Recorded data:
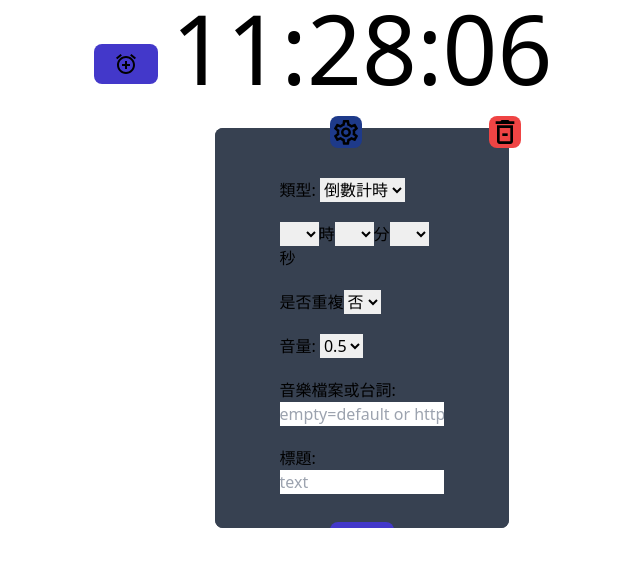
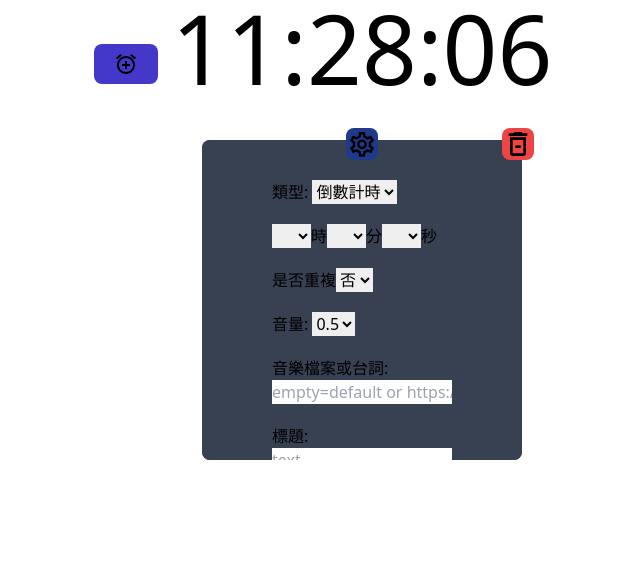
Before and after one commit to Kcars/ac, a Vue app: page / in a window 1280 px wide. Both pictures are taken after a click on the button 404 px from the left and 64 px from the top of the page. Shown: the top 566 px of the page, without its empty margins (278-918 px from the left). Built offline with nearby package versions, Linux system fonts and the light colour scheme; the HTML template or start-up script is replaced by a standard one.

Commit message:
modify css class

```diff
--- a/src/AlertBlock.vue
+++ b/src/AlertBlock.vue
@@ -1,5 +1,5 @@
 <template>
-  <div class="bg-gray-700 rounded-lg w-3/12 h-5/12 flex flex-col relative">
+  <div class="bg-gray-700 rounded-lg w-80 h-80 flex flex-wrap flex-col relative m-3">
     <div class="absolute -top-3 -right-3">
       <button
         class="text-indigo-100 transition-colors duration-150 bg-red-500 rounded-lg focus:shadow-outline hover:bg-indigo-800"
@@ -23,7 +23,7 @@
       </button>
     </div>
 
-    <div class="absolute -top-3 right-2/4">
+    <div class="w-full absolute -top-3 mx-auto flex justify-center">
       <button
         class="text-indigo-100 transition-colors duration-150 bg-blue-900 rounded-lg focus:shadow-outline hover:bg-indigo-800"
         @click="doSetting"
@@ -295,7 +295,7 @@
       </p>
 
       <button
-        v-if="_at == 'coundown'"
+        v-if="_at == 'countdown'"
         class="h-10 px-5 m-2 text-indigo-100 transition-colors duration-150 bg-indigo-700 rounded-lg focus:shadow-outline hover:bg-indigo-800"
         @click="reset"
       >
--- a/src/App.vue
+++ b/src/App.vue
@@ -39,7 +39,7 @@
     <!-- main -->
 
     <div
-      class="mx-auto w-11/12 h-3/6 flex flex-row flex-warp justify-center space-x-5"
+      class="mx-auto w-11/12 h-full flex flex-wrap flex-1 justify-center"
     >
       <AlertBlockVue
         v-for="(task, index) in tasks"
```
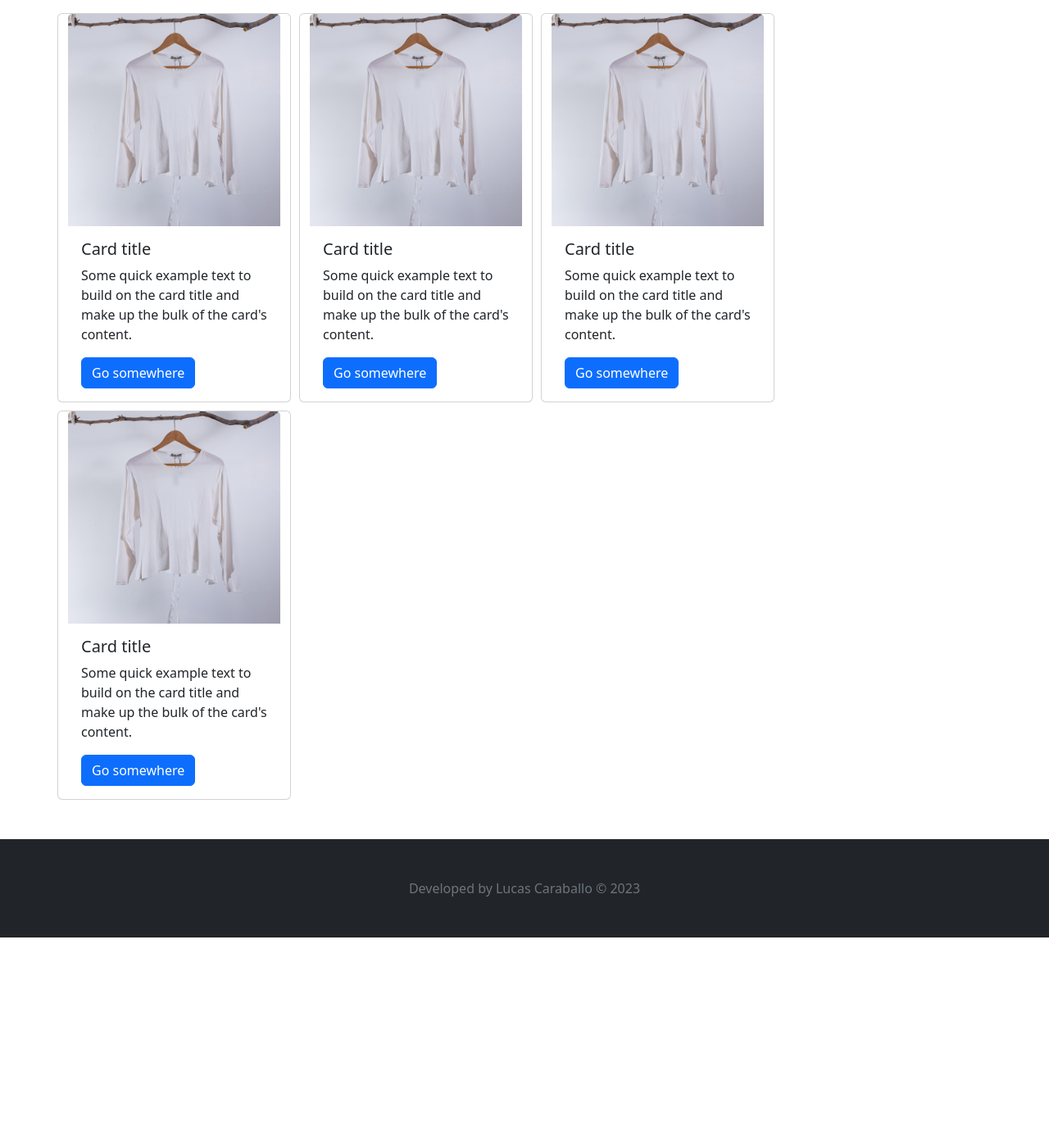
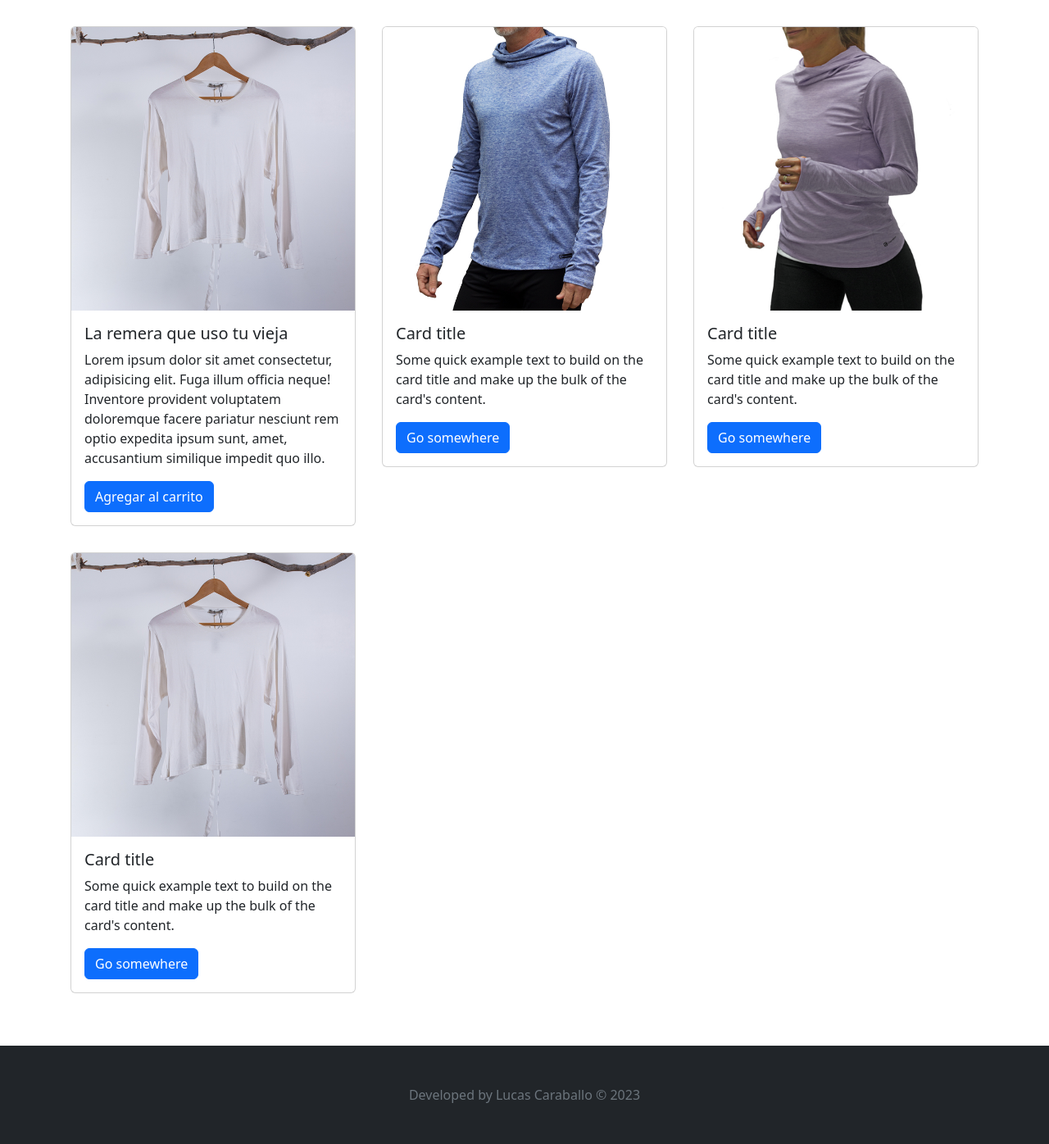
Before and after one commit to LucasCABJ/php-dv-udemy-tarea, a PHP site: page / in a window 1280 px wide. Shown: the part 150-1546 px from the top of the page at 82% size. Before the commit the page ends 1294 px from the top, so only its background shows below. Run offline with PHP 8.4, Linux system fonts and the light colour scheme.

Commit message:
grid fixed

```diff
--- a/poo-project/index.php
+++ b/poo-project/index.php
@@ -16,11 +16,13 @@
             <a class="navbar-brand" href="#">Luvo</a>
             <div class='d-flex'>
                 <div class="login-register d-lg-none">
-                    <button class="btn btn-success" type="submit">Iniciar Sesion</button>
-                    <button class="btn btn-secondary me-2" type="submit">Registrarse</button>
+                    <a href="#" class="btn btn-success" type="submit">Iniciar Sesion</a>
+                    <a href="#" class="btn btn-secondary me-2" type="submit">Registrarse</a>
                 </div>
 
-                <button class="navbar-toggler" type="button" data-bs-toggle="collapse" data-bs-target="#navbarSupportedContent" aria-controls="navbarSupportedContent" aria-expanded="false" aria-label="Toggle navigation">
+                <button class="navbar-toggler" type="button" data-bs-toggle="collapse"
+                    data-bs-target="#navbarSupportedContent" aria-controls="navbarSupportedContent"
+                    aria-expanded="false" aria-label="Toggle navigation">
                     <span class="navbar-toggler-icon"></span>
                 </button>
             </div>
@@ -30,7 +32,8 @@
                         <a class="nav-link active" aria-current="page" href="#">Inicio</a>
                     </li>
                     <li class="nav-item dropdown">
-                        <a class="nav-link dropdown-toggle" href="#" role="button" data-bs-toggle="dropdown" aria-expanded="false">
+                        <a class="nav-link dropdown-toggle" href="#" role="button" data-bs-toggle="dropdown"
+                            aria-expanded="false">
                             Categorias
                         </a>
                         <ul class="dropdown-menu">
@@ -51,8 +54,9 @@
                     <button class="btn btn-outline-success" type="submit">Buscar</button>
                 </form>
                 <div class="login-register">
-                    <button class="btn btn-success me-lg-1 mb-2 mb-lg-0 d-none d-lg-inline-block" type="submit">Iniciar Sesion</button>
-                    <button class="btn btn-secondary d-none d-lg-inline-block" type="submit">Registrarse</button>
+                    <a href="#" class="btn btn-success me-lg-1 mb-2 mb-lg-0 d-none d-lg-inline-block" type="submit">Iniciar
+                        Sesion</a>
+                    <a href="#" class="btn btn-secondary d-none d-lg-inline-block" type="submit">Registrarse</a>
                 </div>
             </div>
         </div>
@@ -66,37 +70,48 @@
             </div>
         </header>
 
-        <div class="row" style='gap: 10px'>
-            <div class="card col-3">
-                <img src="./assets/img/remera-01.jpg" class="card-img-top" alt="...">
-                <div class="card-body">
-                    <h5 class="card-title">Card title</h5>
-                    <p class="card-text">Some quick example text to build on the card title and make up the bulk of the card's content.</p>
-                    <a href="#" class="btn btn-primary">Go somewhere</a>
+        <div class="row">
+            <div class="col-12 col-md-6 col-lg-4 p-3">
+                <div class="card">
+                    <img src="./assets/img/remera-01.jpg" class="card-img-top" alt="...">
+                    <div class="card-body">
+                        <h5 class="card-title">La remera que uso tu vieja</h5>
+                        <p class="card-text">Lorem ipsum dolor sit amet consectetur, adipisicing elit. Fuga illum officia neque! Inventore provident voluptatem doloremque facere pariatur nesciunt rem optio expedita ipsum sunt, amet, accusantium similique impedit quo illo.</p>
+                        <a href="#" class="btn btn-primary">Agregar al carrito</a>
+                    </div>
                 </div>
             </div>
-            <div class="card col-3">
-                <img src="./assets/img/remera-01.jpg" class="card-img-top" alt="...">
-                <div class="card-body">
-                    <h5 class="card-title">Card title</h5>
-                    <p class="card-text">Some quick example text to build on the card title and make up the bulk of the card's content.</p>
-                    <a href="#" class="btn btn-primary">Go somewhere</a>
+            <div class="col-12 col-md-6 col-lg-4 p-3">
+                <div class="card">
+                    <img src="./assets/img/buzo-01.jpg" class="card-img-top" alt="...">
+                    <div class="card-body">
+                        <h5 class="card-title">Card title</h5>
+                        <p class="card-text">Some quick example text to build on the card title and make up the bulk of
+                            the card's content.</p>
+                        <a href="#" class="btn btn-primary">Go somewhere</a>
+                    </div>
                 </div>
             </div>
-            <div class="card col-3">
-                <img src="./assets/img/remera-01.jpg" class="card-img-top" alt="...">
-                <div class="card-body">
-                    <h5 class="card-title">Card title</h5>
-                    <p class="card-text">Some quick example text to build on the card title and make up the bulk of the card's content.</p>
-                    <a href="#" class="btn btn-primary">Go somewhere</a>
+            <div class="col-12 col-md-6 col-lg-4 p-3">
+                <div class="card">
+                    <img src="./assets/img/buzo-02.jpg" class="card-img-top" alt="...">
+                    <div class="card-body">
+                        <h5 class="card-title">Card title</h5>
+                        <p class="card-text">Some quick example text to build on the card title and make up the bulk of
+                            the card's content.</p>
+                        <a href="#" class="btn btn-primary">Go somewhere</a>
+                    </div>
                 </div>
             </div>
-            <div class="card col-3">
-                <img src="./assets/img/remera-01.jpg" class="card-img-top" alt="...">
-                <div class="card-body">
-                    <h5 class="card-title">Card title</h5>
-                    <p class="card-text">Some quick example text to build on the card title and make up the bulk of the card's content.</p>
-                    <a href="#" class="btn btn-primary">Go somewhere</a>
+            <div class="col-12 col-md-6 col-lg-4 p-3">
+                <div class="card">
+                    <img src="./assets/img/remera-01.jpg" class="card-img-top" alt="...">
+                    <div class="card-body">
+                        <h5 class="card-title">Card title</h5>
+                        <p class="card-text">Some quick example text to build on the card title and make up the bulk of
+                            the card's content.</p>
+                        <a href="#" class="btn btn-primary">Go somewhere</a>
+                    </div>
                 </div>
             </div>
         </div>
```
Also changed, not shown: poo-project/assets/img/buzo-01.jpg (added), poo-project/assets/img/buzo-02.jpg (added).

The task =>
Checking each line of the data, count the ones containing "flex", and give only that count.

Task result =>
6